disruptive because they are disengaged.
Assessment tools:
Stanford-Binet Intelligence Scales (L-M)
Wechsler Intelligence Scale for Children
Standardized test scores
Naglieri Nonverbal Ability Test or Test of Nonverbal Intelligence for EL
students
Instructional strategies:
Accelerate instruction, increase complexity of tasks
Compact curriculum, reduce amount review time
Group students with students of similar ability
Provide specialized pull-out instruction

National Center for Learning Disabilities http://www.ncld.org/


Definition: A learning disability is a processing disorder that affects the students
ability to understand or use language. There is a gap between the students ability
and the actual achievement. This disorder may present itself in the students
inability to listen, think, read, write, spell, and to perform mathematical
calculations, this includes perceptual impairments, brain injury, minimal brain
dysfunction, and developmental aphasia.
Observable behaviors in the classroom:
- Difficulty reading, reading out loud, poor reading comprehension
- Struggling to write papers and essays
- Difficulty understanding lectures
- Poor motor abilities, such as difficulty holding a pencil
- Difficulty focusing and paying attention and processing information
- Lack of cognitive strategies needed for effective learning
- Mathematical disorders
- Social skill deficits
Impact on learning:
The student has specific problems performing certain tasks: reading (dyslexia),
writing (dysgraphia), listening, speaking, reasoning, math (dyscalculia). Learning
disabilities have a deep impact on psychological processes, academic achievement,
and social/emotional development.
Assessment tools:
- Scholastic Reading Inventory (SRI)
- Gray Oral Reading Test (GORT-5)
- Wide Range Achievement Test 4
- KeyMath3 Diagnostic Assessment
- Wechsler Individual Achievement Test
Instructional strategies:
- Break learning into small steps with regular, quality feedback
- Present a limited amount of information on each page, use scaffolding
- Increase the time the student has to complete a task
- Use diagrams, graphics and pictures to augment instruction

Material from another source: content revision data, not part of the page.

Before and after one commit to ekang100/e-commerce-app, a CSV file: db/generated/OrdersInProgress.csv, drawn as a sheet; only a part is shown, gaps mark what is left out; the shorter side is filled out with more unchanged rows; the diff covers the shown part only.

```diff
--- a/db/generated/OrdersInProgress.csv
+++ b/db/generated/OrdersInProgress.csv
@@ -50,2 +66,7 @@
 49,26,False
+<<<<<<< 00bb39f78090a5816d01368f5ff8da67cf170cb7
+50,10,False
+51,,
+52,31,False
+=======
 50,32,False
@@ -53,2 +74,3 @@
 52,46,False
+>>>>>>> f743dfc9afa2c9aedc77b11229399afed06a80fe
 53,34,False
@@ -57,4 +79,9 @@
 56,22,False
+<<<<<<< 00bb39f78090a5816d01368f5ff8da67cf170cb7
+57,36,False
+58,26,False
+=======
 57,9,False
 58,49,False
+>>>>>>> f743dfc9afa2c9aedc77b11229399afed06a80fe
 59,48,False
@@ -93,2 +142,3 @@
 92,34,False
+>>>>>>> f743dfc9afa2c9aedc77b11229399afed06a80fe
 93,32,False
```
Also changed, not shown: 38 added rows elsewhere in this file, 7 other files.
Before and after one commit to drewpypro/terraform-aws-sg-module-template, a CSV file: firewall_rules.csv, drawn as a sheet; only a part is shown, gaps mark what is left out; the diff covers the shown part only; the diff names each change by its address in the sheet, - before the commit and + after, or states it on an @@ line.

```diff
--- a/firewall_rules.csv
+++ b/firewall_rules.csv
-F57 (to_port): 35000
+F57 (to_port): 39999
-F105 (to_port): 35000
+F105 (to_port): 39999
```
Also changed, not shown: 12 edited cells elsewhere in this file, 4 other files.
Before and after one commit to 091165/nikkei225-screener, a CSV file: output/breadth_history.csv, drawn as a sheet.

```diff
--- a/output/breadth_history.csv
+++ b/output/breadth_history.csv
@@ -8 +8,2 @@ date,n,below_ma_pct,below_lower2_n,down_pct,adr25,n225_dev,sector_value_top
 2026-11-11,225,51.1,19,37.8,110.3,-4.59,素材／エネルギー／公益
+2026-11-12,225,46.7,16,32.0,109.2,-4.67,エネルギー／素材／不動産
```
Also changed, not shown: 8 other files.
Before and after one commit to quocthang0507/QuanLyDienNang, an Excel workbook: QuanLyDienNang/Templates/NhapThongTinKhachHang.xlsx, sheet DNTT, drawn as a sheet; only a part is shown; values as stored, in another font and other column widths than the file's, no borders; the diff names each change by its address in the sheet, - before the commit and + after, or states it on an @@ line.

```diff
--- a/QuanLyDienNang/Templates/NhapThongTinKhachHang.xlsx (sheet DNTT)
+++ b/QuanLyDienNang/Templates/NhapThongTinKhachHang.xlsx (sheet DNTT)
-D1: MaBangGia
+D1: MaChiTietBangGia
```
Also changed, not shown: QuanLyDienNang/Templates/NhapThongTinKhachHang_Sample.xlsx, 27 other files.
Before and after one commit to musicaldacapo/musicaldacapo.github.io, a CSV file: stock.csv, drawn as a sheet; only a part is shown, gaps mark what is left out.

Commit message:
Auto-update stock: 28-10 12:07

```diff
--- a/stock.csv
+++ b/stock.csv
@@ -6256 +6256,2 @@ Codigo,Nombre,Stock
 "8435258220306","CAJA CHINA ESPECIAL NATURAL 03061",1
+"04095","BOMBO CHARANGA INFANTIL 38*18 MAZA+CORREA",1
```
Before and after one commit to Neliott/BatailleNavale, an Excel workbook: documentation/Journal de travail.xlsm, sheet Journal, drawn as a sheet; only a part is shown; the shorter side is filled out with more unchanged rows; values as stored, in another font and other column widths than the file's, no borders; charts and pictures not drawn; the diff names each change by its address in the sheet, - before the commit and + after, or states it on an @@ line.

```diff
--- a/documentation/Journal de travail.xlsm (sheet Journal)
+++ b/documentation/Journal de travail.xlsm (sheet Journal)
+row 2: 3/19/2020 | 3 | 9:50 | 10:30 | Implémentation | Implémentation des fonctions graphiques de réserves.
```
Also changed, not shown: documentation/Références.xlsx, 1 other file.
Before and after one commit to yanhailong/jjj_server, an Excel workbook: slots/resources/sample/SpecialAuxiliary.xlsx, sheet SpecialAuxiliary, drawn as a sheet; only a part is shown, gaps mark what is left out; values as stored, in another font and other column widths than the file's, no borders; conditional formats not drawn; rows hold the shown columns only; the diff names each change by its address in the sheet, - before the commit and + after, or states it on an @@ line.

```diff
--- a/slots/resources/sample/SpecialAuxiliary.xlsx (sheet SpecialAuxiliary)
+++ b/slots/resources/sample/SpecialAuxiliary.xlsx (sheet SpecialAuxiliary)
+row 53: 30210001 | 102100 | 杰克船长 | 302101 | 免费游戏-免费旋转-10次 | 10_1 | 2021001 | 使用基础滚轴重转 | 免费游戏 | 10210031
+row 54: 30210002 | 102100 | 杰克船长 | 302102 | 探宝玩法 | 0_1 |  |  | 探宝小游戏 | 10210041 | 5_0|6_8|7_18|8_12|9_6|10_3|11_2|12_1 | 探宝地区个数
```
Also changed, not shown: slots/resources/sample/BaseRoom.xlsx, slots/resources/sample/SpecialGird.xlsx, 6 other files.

- Use verbal cues to alert the student to important information
- Provide large amounts of independent, well-designed intensive practice
- Model instructional practices the student needs to use